* [Exercise prompt] The records below are to be output exactly, except for their pictures.

Collected data
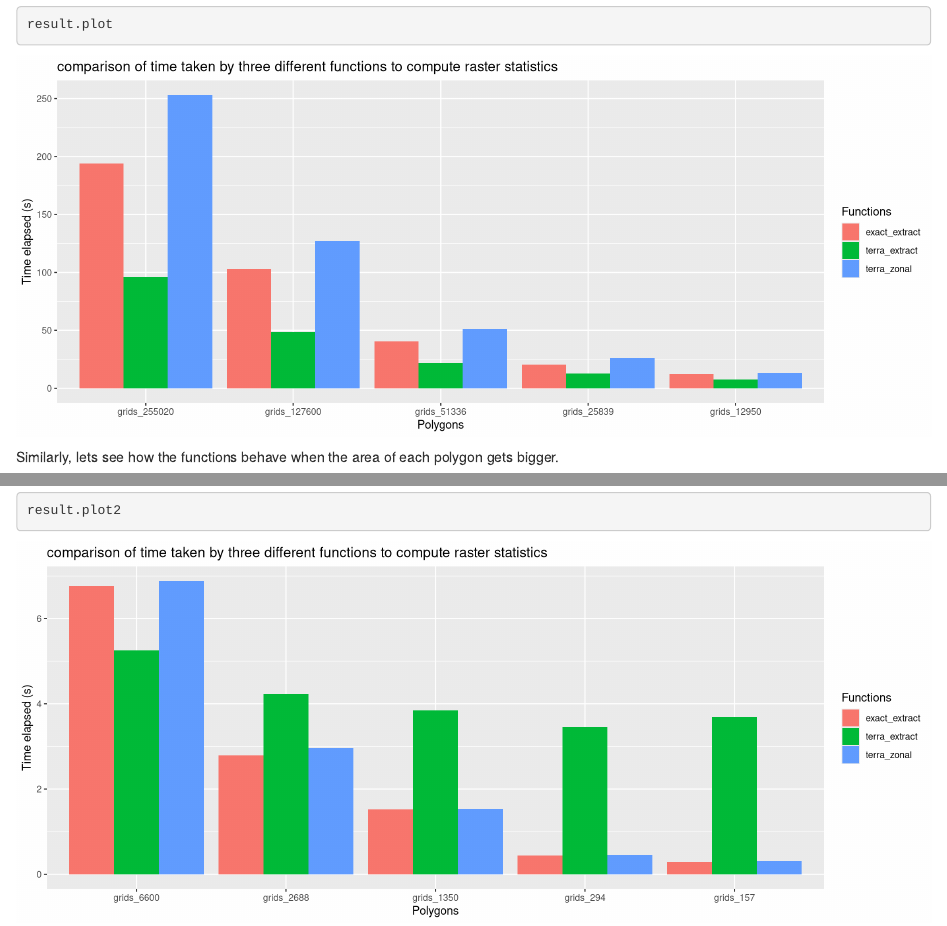
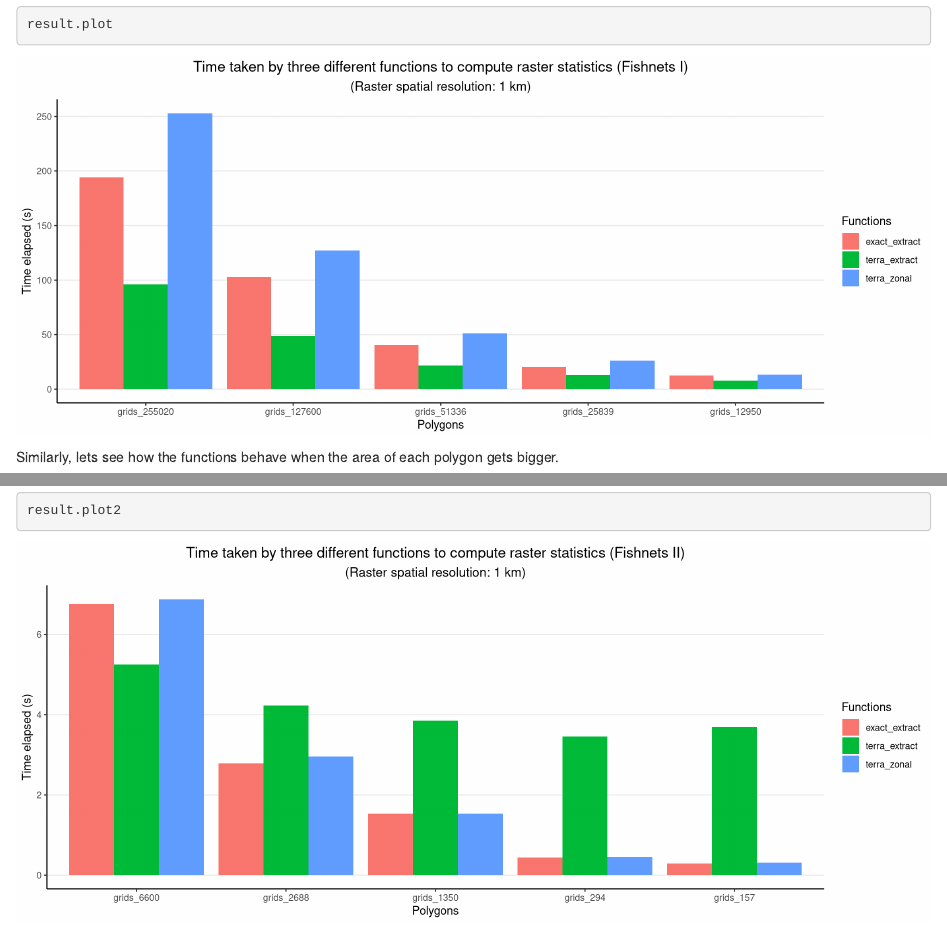
Before and after one commit to Ohm-Np/masters-thesis, an R Markdown document (analysis/02_zonal_vs_extract_vs_exactextractr_Fishnets.Rmd): the page in a window 1100 px wide, from 840 px down, and a second part further down, joined at a grey line. Rendered offline with R 4.5, knitr and Pandoc, with nearby package versions; drawn as R Markdown's standard HTML page in place of the format the file asks for; some code elsewhere in the file could not run offline.

Commit message:
wflow_publish("analysis/02_zonal_vs_extract_vs_exactextractr_Fishnets.Rmd")

````diff
--- a/analysis/02_zonal_vs_extract_vs_exactextractr_Fishnets.Rmd
+++ b/analysis/02_zonal_vs_extract_vs_exactextractr_Fishnets.Rmd
@@ -124,9 +124,12 @@ df.result.long <- tidyr::pivot_longer(df.result,
 library(ggplot2)
 result.plot <- ggplot(data = df.result.long, aes(x = reorder(name, -value), y = value, fill = Functions)) +
   geom_col(position = "dodge") +
+  theme_classic() +
+  theme(panel.grid.major.y = element_line(), plot.title = element_text(size = rel(1.25), hjust = 0.5),
+        plot.subtitle = element_text(size = rel(1.1), hjust = 0.5)) +
+  labs(title = "Time taken by three different functions to compute raster statistics (Fishnets I)", subtitle = "(Raster spatial resolution: 1 km)") +
   xlab("Polygons") +
-  ylab("Time elapsed (s)") +
-  ggtitle("comparison of time taken by three different functions to compute raster statistics")
+  ylab("Time elapsed (s)")
 ```
 
 
@@ -208,9 +211,12 @@ df.result.long2 <- tidyr::pivot_longer(df.result2,
 library(ggplot2)
 result.plot2 <- ggplot(data = df.result.long2, aes(x = reorder(name, -value), y = value, fill = Functions)) +
   geom_col(position = "dodge") +
+  theme_classic() +
+  theme(panel.grid.major.y = element_line(), plot.title = element_text(size = rel(1.25), hjust = 0.5),
+        plot.subtitle = element_text(size = rel(1.1), hjust = 0.5)) +
+  labs(title = "Time taken by three different functions to compute raster statistics (Fishnets II)", subtitle = "(Raster spatial resolution: 1 km)") +
   xlab("Polygons") +
-  ylab("Time elapsed (s)") +
-  ggtitle("comparison of time taken by three different functions to compute raster statistics")
+  ylab("Time elapsed (s)")
 ```
 
 
````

* [Exercise result]
Before and after one commit to Ohm-Np/masters-thesis, an R Markdown document (analysis/02_zonal_vs_extract_vs_exactextractr_Fishnets.Rmd): the page in a window 1100 px wide, from 840 px down, and a second part further down, joined at a grey line. Rendered offline with R 4.5, knitr and Pandoc, with nearby package versions; drawn as R Markdown's standard HTML page in place of the format the file asks for; some code elsewhere in the file could not run offline.

Commit message:
wflow_publish("analysis/02_zonal_vs_extract_vs_exactextractr_Fishnets.Rmd")

````diff
--- a/analysis/02_zonal_vs_extract_vs_exactextractr_Fishnets.Rmd
+++ b/analysis/02_zonal_vs_extract_vs_exactextractr_Fishnets.Rmd
@@ -124,9 +124,12 @@ df.result.long <- tidyr::pivot_longer(df.result,
 library(ggplot2)
 result.plot <- ggplot(data = df.result.long, aes(x = reorder(name, -value), y = value, fill = Functions)) +
   geom_col(position = "dodge") +
+  theme_classic() +
+  theme(panel.grid.major.y = element_line(), plot.title = element_text(size = rel(1.25), hjust = 0.5),
+        plot.subtitle = element_text(size = rel(1.1), hjust = 0.5)) +
+  labs(title = "Time taken by three different functions to compute raster statistics (Fishnets I)", subtitle = "(Raster spatial resolution: 1 km)") +
   xlab("Polygons") +
-  ylab("Time elapsed (s)") +
-  ggtitle("comparison of time taken by three different functions to compute raster statistics")
+  ylab("Time elapsed (s)")
 ```
 
 
@@ -208,9 +211,12 @@ df.result.long2 <- tidyr::pivot_longer(df.result2,
 library(ggplot2)
 result.plot2 <- ggplot(data = df.result.long2, aes(x = reorder(name, -value), y = value, fill = Functions)) +
   geom_col(position = "dodge") +
+  theme_classic() +
+  theme(panel.grid.major.y = element_line(), plot.title = element_text(size = rel(1.25), hjust = 0.5),
+        plot.subtitle = element_text(size = rel(1.1), hjust = 0.5)) +
+  labs(title = "Time taken by three different functions to compute raster statistics (Fishnets II)", subtitle = "(Raster spatial resolution: 1 km)") +
   xlab("Polygons") +
-  ylab("Time elapsed (s)") +
-  ggtitle("comparison of time taken by three different functions to compute raster statistics")
+  ylab("Time elapsed (s)")
 ```
 
 
````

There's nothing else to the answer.